November 11: Tracking Mercury over the Face of the Sun

A rare pla The Network Vote will take place on November 11 and will be visible in much of the world, but only for those who which have the appropriate equipment.

Mercury is usually a hard-to-find planet because of its proximity to the Sun, but in November it will pass directly between the Earth and the Sun, appearing as a small black dot on the Sun's surface.

This event, called Transit, is not common. Most recently, on May 9, 2016, a passage of mercury took place, which was only repeated on November 13, 2032.

  Mercury Passage

This composite image from observations by NASA and ESA's Solar and Heliospheric Observatory shows the way of Mercury during its transit in November 2006. (Sun and Heliospheric Observatory / NASA / ESA via AP) [19659013] It is extremely important that people use a sunscreen to look at the sun to see this transit, as a view of the sun without proper protection can cause permanent eye damage. 19659006] People with sun filter lenses left over from the Great American Eclipse in 2017 can use them to see this rare event, but only if they have not been damaged.

"If the filters are not scratched, dotted or torn, you can reuse them indefinitely. For some spectacles / spectators, warnings are displayed indicating that you are not looking through for more than 3 minutes and that you should discard them if they are over three years old. Such alerts are outdated and do not apply to Eclipse viewers that conform to the 2015 ISO 12312-2 standard, "NASA said.

Anyone who does not have solar filter glasses can order them online from a list of reputable vendors. Order them weeks or months in advance as they may be difficult to buy as the event gets closer.


Questions or Comments?

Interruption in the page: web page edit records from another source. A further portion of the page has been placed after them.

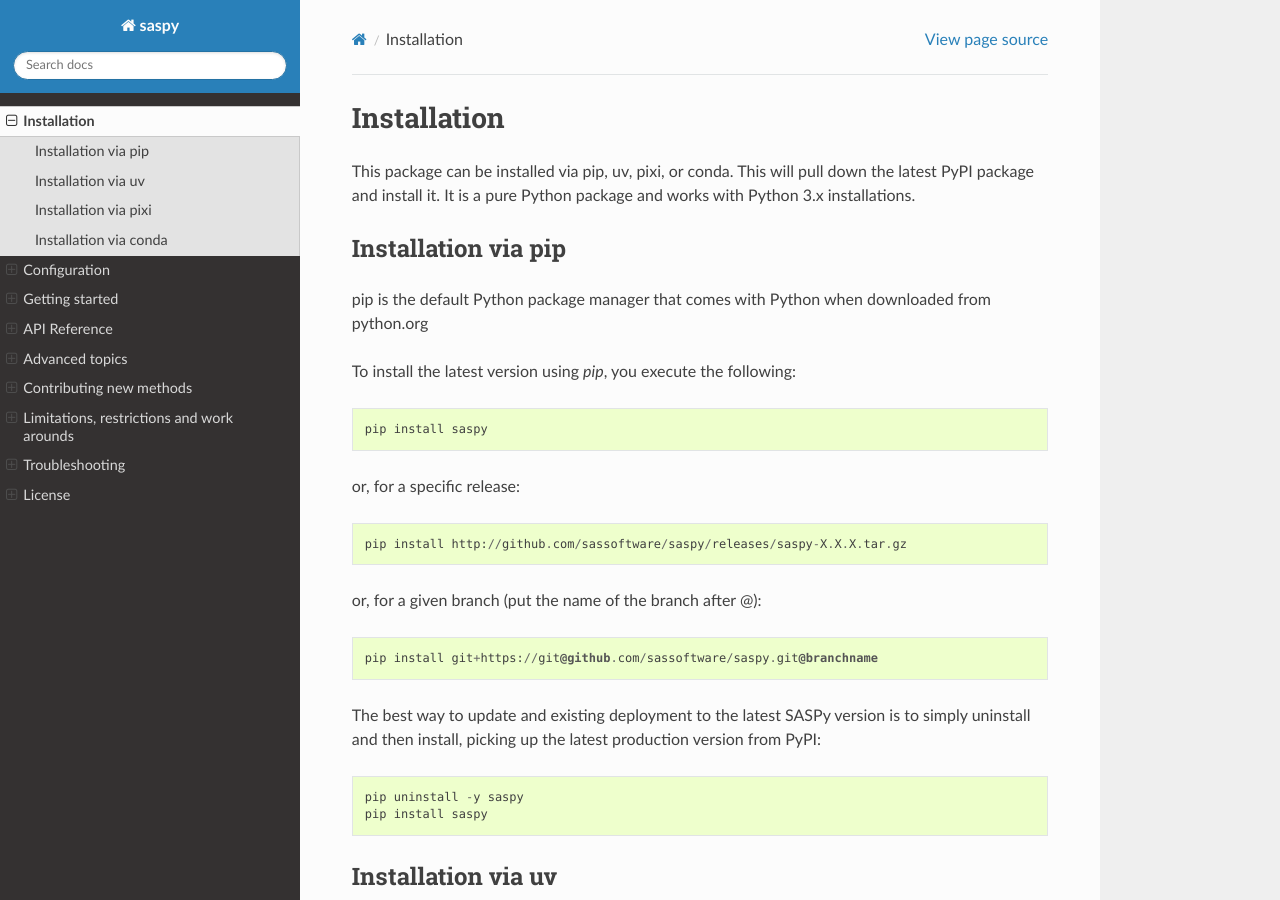
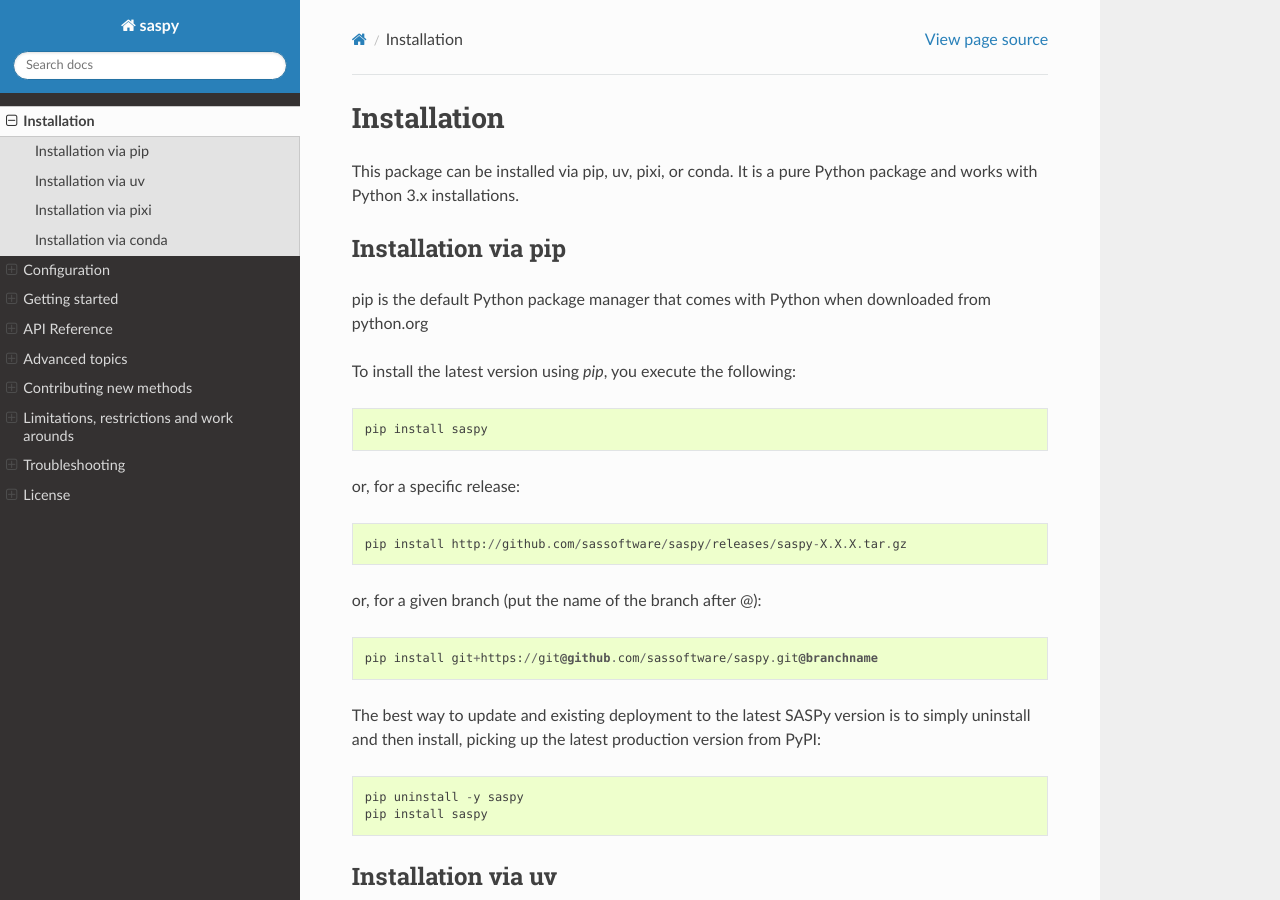
Before and after one commit to sassoftware/saspy, a Sphinx documentation site: the page built from saspy/doc/source/install.rst, in a window 1280 px wide and 900 px high. Built offline with Sphinx 7.4.7 and the Read the Docs theme 3.1.0, drawn with Linux system fonts in a browser that asks for light colours.

Commit message:
fix warnings in install doc

```diff
--- a/saspy/doc/source/install.rst
+++ b/saspy/doc/source/install.rst
@@ -3,13 +3,10 @@
 Installation
 =============
 
-This package can be installed via pip, uv, pixi, or conda.
-This will pull down the latest PyPI package and install it.
-It is a pure Python package and works with Python 3.x
-installations.
+This package can be installed via pip, uv, pixi, or conda. It is a pure Python package and works with Python 3.x installations.
 
 Installation via pip
--------------
+--------------------
 
 pip is the default Python package manager that comes with Python when downloaded from python.org
 
@@ -36,7 +33,7 @@
 .. _python.org: https://www.python.org/
 
 Installation via uv
--------------
+-------------------
 
 `uv`_ Is a Python package and project manager, written in Rust.::
 
@@ -54,7 +51,7 @@
 .. _SASpy project releases page: https://github.com/sassoftware/saspy/releases
 
 Installation via pixi
--------------
+---------------------
 
 `pixi`_ is a language-agnostic and cross-platform package management tool built on the foundation of the conda ecosystem. You can install packages from the `conda-forge channel`_, or `PyPI`_.::
 
@@ -73,7 +70,7 @@
 .. _PyPI: https://pypi.org/project/saspy/
 
 Installation via conda
--------------
+----------------------
 
 `conda`_ is a cross-platform, language-agnostic binary package manager.::
 
```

Send Brian Lada an email to Brian.Lada@accuweather.com and follow him on Twitter!

Report a Typo


Source link